Grassroots Initiatives for Digital Rights: Case Study 6 - Kyrgyz Republic
The absence of legislation governing social media – or any kind of internet regulation – is having extremely negative effects on the lives of ordinary people in Kyrgyz Republic.
In 2017, the Prime Minister ruled that bloggers were equivalent to print or broadcast media houses. This meant that anyone blogging in Kyrgyz Republic would have to register as a company, and comply with legislation designed to control national broadcasters and news outlets.
Anyone liking or sharing content on social media has the same responsibility and legal accountability as the person who created the content.
In a country where anyone discussing human rights is likely to be labelled as a dangerous extremist, this carries risks: recently, a young man was imprisoned because he shared a social media post that criticised the government.
Despite this, and despite the fact that around 70% of the Kyrgyz population regularly access social media content online, there is very little awareness of digital rights amongst the general public.
Not only are people unaware of the risks they run through everyday engagement with social media; they do not realise that their rights are routinely abused by the current legal system.
Natalia, a Kyrgyz journalist, used her Internews grant to work with a team of two other journalists and three editors, to create a series of four articles about internet democracy in Kyrgyz Republic.
The articles compared the situation with other countries, and highlighted the ways in which citizens are currently restricted.
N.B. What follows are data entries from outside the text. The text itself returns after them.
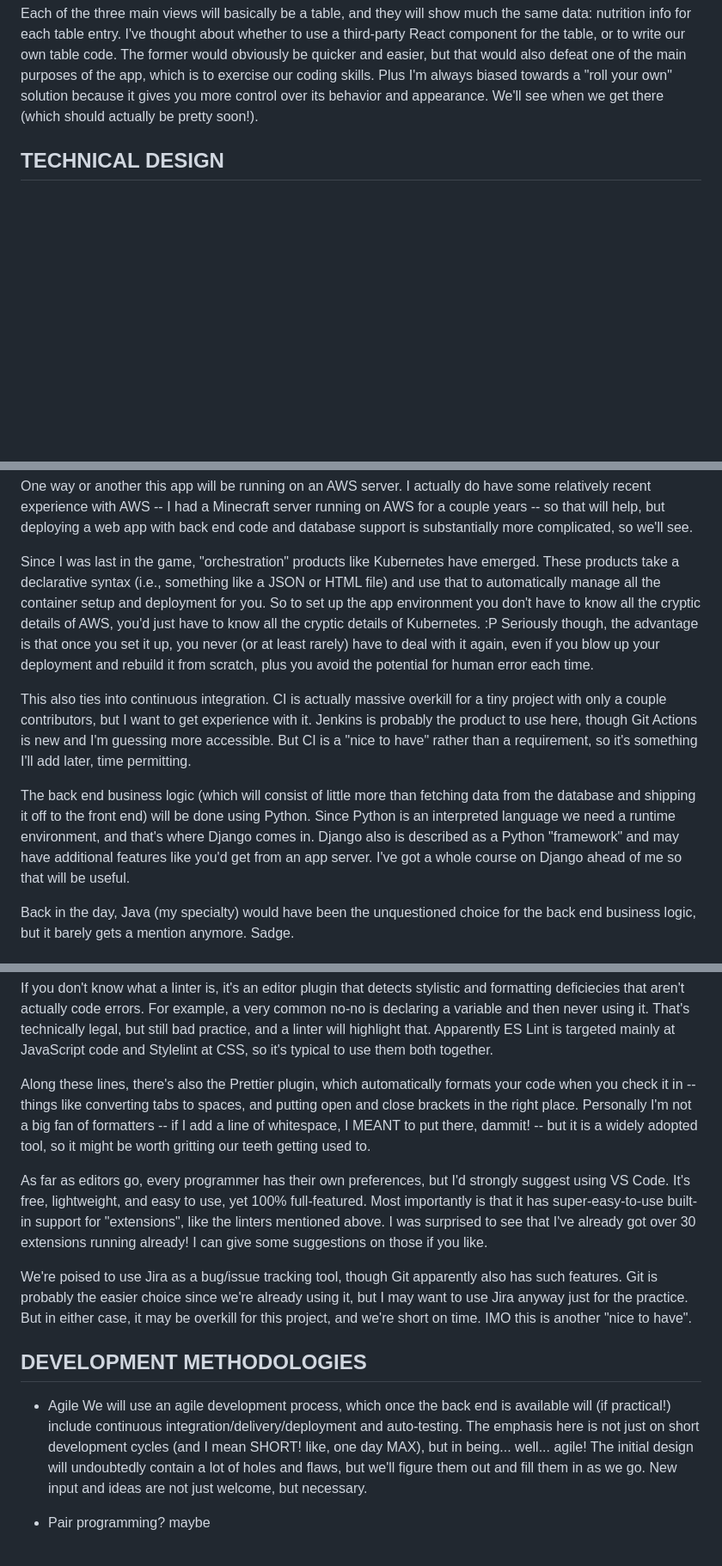
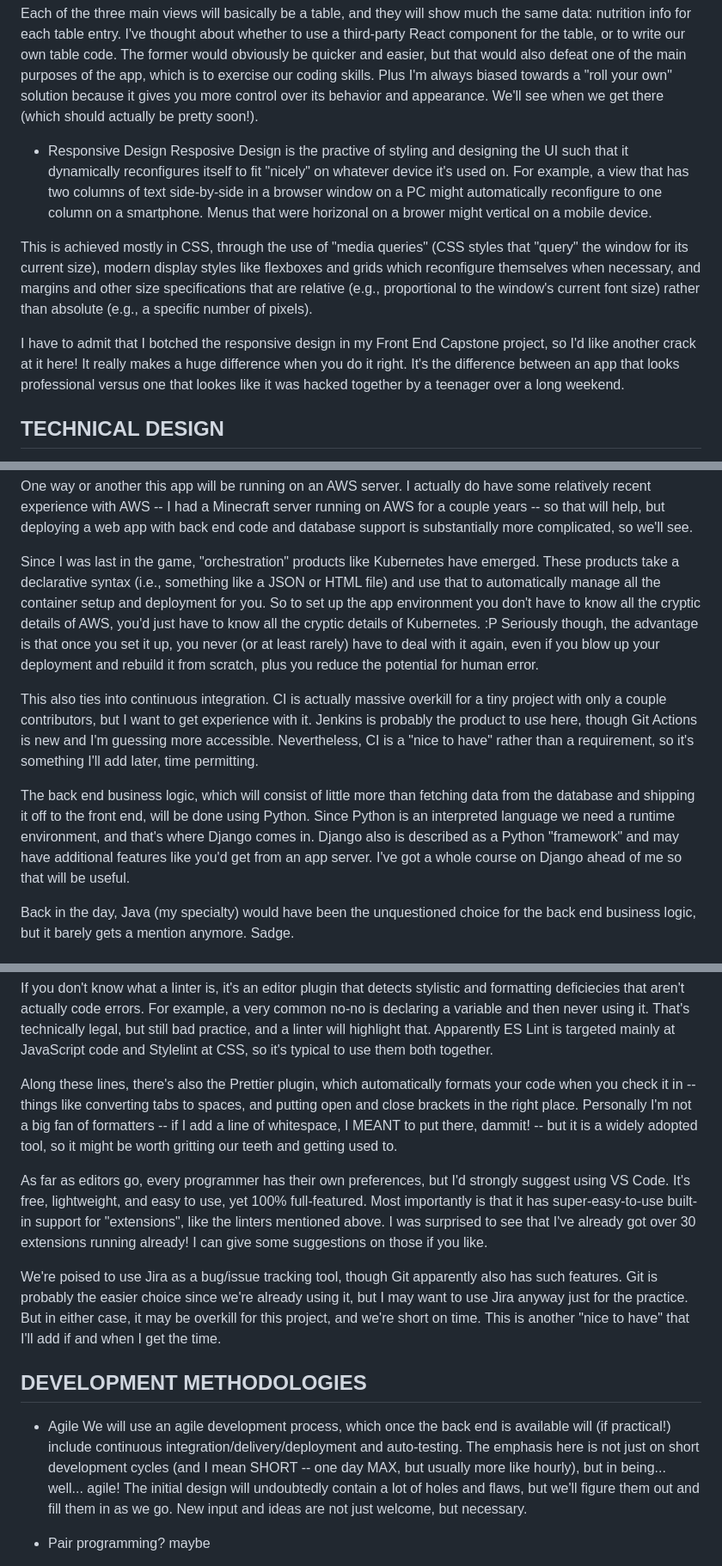
Before and after one commit to lastcallsoftware/trackeats, a Markdown page: docs/design doc.md, 3 parts joined by grey strips. Shown: that part at 86% size. Drawn GitHub-style; blank space fills up the shorter version.

Commit message:
update design doc

```diff
--- a/docs/design doc.md
+++ b/docs/design doc.md
@@ -47,6 +47,13 @@ The app's "main" page will be the header/navigation bar, with links (possibly vi
 
 Each of the three main views will basically be a table, and they will show much the same data: nutrition info for each table entry.  I've thought about whether to use a third-party React component for the table, or to write our own table code.  The former would obviously be quicker and easier, but that would also defeat one of the main purposes of the app, which is to exercise our coding skills.  Plus I'm always biased towards a "roll your own" solution because it gives you more control over its behavior and appearance.  We'll see when we get there (which should actually be pretty soon!).
 
+- Responsive Design
+Resposive Design is the practive of styling and designing the UI such that it dynamically reconfigures itself to fit "nicely" on whatever device it's used on.  For example, a view that has two columns of text side-by-side in a browser window on a PC might automatically reconfigure to one column on a smartphone.  Menus that were horizonal on a brower might vertical on a mobile device.
+
+This is achieved mostly in CSS, through the use of "media queries" (CSS styles that "query" the window for its current size), modern display styles like flexboxes and grids which reconfigure themselves when necessary, and margins and other size specifications that are relative (e.g., proportional to the window's current font size) rather than absolute (e.g., a specific number of pixels).
+
+I have to admit that I botched the responsive design in my Front End Capstone project, so I'd like another crack at it here!  It really makes a huge difference when you do it right.  It's the difference between an app that looks professional versus one that lookes like it was hacked together by a teenager over a long weekend.
+
 
 TECHNICAL DESIGN
 ----------------
@@ -67,11 +74,11 @@ I want to go with the LAMP stack: Linux, Apache Web Server, MySQL, and Python.
 
 One way or another this app will be running on an AWS server.  I actually do have some relatively recent experience with AWS -- I had a Minecraft server running on AWS for a couple years -- so that will help, but deploying a web app with back end code and database support is substantially more complicated, so we'll see.
 
-Since I was last in the game, "orchestration" products like Kubernetes have emerged.  These products take a declarative syntax (i.e., something like a JSON or HTML file) and use that to automatically manage all the container setup and deployment for you.  So to set up the app environment you don't have to know all the cryptic details of AWS, you'd just have to know all the cryptic details of Kubernetes. :P  Seriously though, the advantage is that once you set it up, you never (or at least rarely) have to deal with it again, even if you blow up your deployment and rebuild it from scratch, plus you avoid the potential for human error each time.
+Since I was last in the game, "orchestration" products like Kubernetes have emerged.  These products take a declarative syntax (i.e., something like a JSON or HTML file) and use that to automatically manage all the container setup and deployment for you.  So to set up the app environment you don't have to know all the cryptic details of AWS, you'd just have to know all the cryptic details of Kubernetes. :P  Seriously though, the advantage is that once you set it up, you never (or at least rarely) have to deal with it again, even if you blow up your deployment and rebuild it from scratch, plus you reduce the potential for human error.
 
-This also ties into continuous integration.  CI is actually massive overkill for a tiny project with only a couple contributors, but I want to get experience with it.  Jenkins is probably the product to use here, though Git Actions is new and I'm guessing more accessible.  But CI is a "nice to have" rather than a requirement, so it's something I'll add later, time permitting.
+This also ties into continuous integration.  CI is actually massive overkill for a tiny project with only a couple contributors, but I want to get experience with it.  Jenkins is probably the product to use here, though Git Actions is new and I'm guessing more accessible.  Nevertheless, CI is a "nice to have" rather than a requirement, so it's something I'll add later, time permitting.
 
-The back end business logic (which will consist of little more than fetching data from the database and shipping it off to the front end) will be done using Python.  Since Python is an interpreted language we need a runtime environment, and that's where Django comes in.  Django also is described as a Python "framework" and may have additional features like you'd get from an app server.  I've got a whole course on Django ahead of me so that will be useful.
+The back end business logic, which will consist of little more than fetching data from the database and shipping it off to the front end, will be done using Python.  Since Python is an interpreted language we need a runtime environment, and that's where Django comes in.  Django also is described as a Python "framework" and may have additional features like you'd get from an app server.  I've got a whole course on Django ahead of me so that will be useful.
 
 Back in the day, Java (my specialty) would have been the unquestioned choice for the back end business logic, but it barely gets a mention anymore.  Sadge.
 
@@ -103,17 +110,17 @@ Vite - local app server & JS bundling tool
 
 If you don't know what a linter is, it's an editor plugin that detects stylistic and formatting deficiecies that aren't actually code errors.  For example, a very common no-no is declaring a variable and then never using it.  That's technically legal, but still bad practice, and a linter will highlight that.  Apparently ES Lint is targeted mainly at JavaScript code and Stylelint at CSS, so it's typical to use them both together.
 
-Along these lines, there's also the Prettier plugin, which automatically formats your code when you check it in -- things like converting tabs to spaces, and putting open and close brackets in the right place.  Personally I'm not a big fan of formatters -- if I add a line of whitespace, I MEANT to put there, dammit! -- but it is a widely adopted tool, so it might be worth gritting our teeth  getting used to.
+Along these lines, there's also the Prettier plugin, which automatically formats your code when you check it in -- things like converting tabs to spaces, and putting open and close brackets in the right place.  Personally I'm not a big fan of formatters -- if I add a line of whitespace, I MEANT to put there, dammit! -- but it is a widely adopted tool, so it might be worth gritting our teeth and getting used to.
 
 As far as editors go, every programmer has their own preferences, but I'd strongly suggest using VS Code.  It's free, lightweight, and easy to use, yet 100% full-featured.  Most importantly is that it has super-easy-to-use built-in support for "extensions", like the linters mentioned above.  I was surprised to see that I've already got over 30 extensions running already!  I can give some suggestions on those if you like.
 
-We're poised to use Jira as a bug/issue tracking tool, though Git apparently also has such features.  Git is probably the easier choice since we're already using it, but I may want to use Jira anyway just for the practice.  But in either case, it may be overkill for this project, and we're short on time.  IMO this is another "nice to have".
+We're poised to use Jira as a bug/issue tracking tool, though Git apparently also has such features.  Git is probably the easier choice since we're already using it, but I may want to use Jira anyway just for the practice.  But in either case, it may be overkill for this project, and we're short on time.  This is another "nice to have" that I'll add if and when I get the time.
 
 
 DEVELOPMENT METHODOLOGIES
 -------------------------
 - Agile
-We will use an agile development process, which once the back end is available will (if practical!) include continuous integration/delivery/deployment and  auto-testing.  The emphasis here is not just on short development cycles (and I mean SHORT!  like, one day MAX), but in being... well... agile!  The initial design will undoubtedly contain a lot of holes and flaws, but we'll figure them out and fill them in as we go.  New input and ideas are not just welcome, but necessary.
+We will use an agile development process, which once the back end is available will (if practical!) include continuous integration/delivery/deployment and  auto-testing.  The emphasis here is not just on short development cycles (and I mean SHORT -- one day MAX, but usually more like hourly), but in being... well... agile!  The initial design will undoubtedly contain a lot of holes and flaws, but we'll figure them out and fill them in as we go.  New input and ideas are not just welcome, but necessary.
 
 - Pair programming?  maybe
 - Code reviews?  maybe
```
Also changed, not shown: other parts of docs/design doc.md (+2 -2 lines).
The work targeted the general public, and was published on an internet news site.
Natalia and her team also saw a need to provide training for bloggers, to help them to understand their rights and advocate for change.
But the bloggers weren’t interested in participating. They didn’t understand why the training was needed, and didn’t think the regulations were problematic.
There was a similarly disappointing response to Natalia’s articles on internet freedom. The team didn’t monitor how many people accessed them, but think numbers were low.
As Natalia explains, “People aren’t really interested in such topics, and don’t want to read about it. People are interested in murder, violence, juicy politics, and so on.
But digital rights is quite a complex topic, and articles are maybe not the best way to cover it. Maybe another approach is needed.”
This work enabled Natalia and her team to understand that a longer-term campaign is needed, engaging people through more popular social media platforms, like Facebook and Instagram.
As this is such a new concept for the Kyrgyz public, there is a need for in-depth discussion over a period of time that enables people to engage, ask questions and learn about what internet freedom could mean for their lives.
As Natalia points out, “It’s complex for people. In this country, we have problems with human rights in general – how can we expect people to understand digital rights?”
So the articles were an important first step, and provided crucial learning for how to proceed. Natalia and her team were keen to build on this, but struggled to find funding.
After several months of trying to find ways to continue, the team simply couldn’t afford to keep working.
Natalia had to take a job that provides a regular salary, and although she hopes to return to the issue of internet freedom at some time in the future, there are no plans for this at the moment.
More Case Studies:
(Banner photo: participants in Internews' Toptoo conference in Kyrgyzstan. Credit: Internews)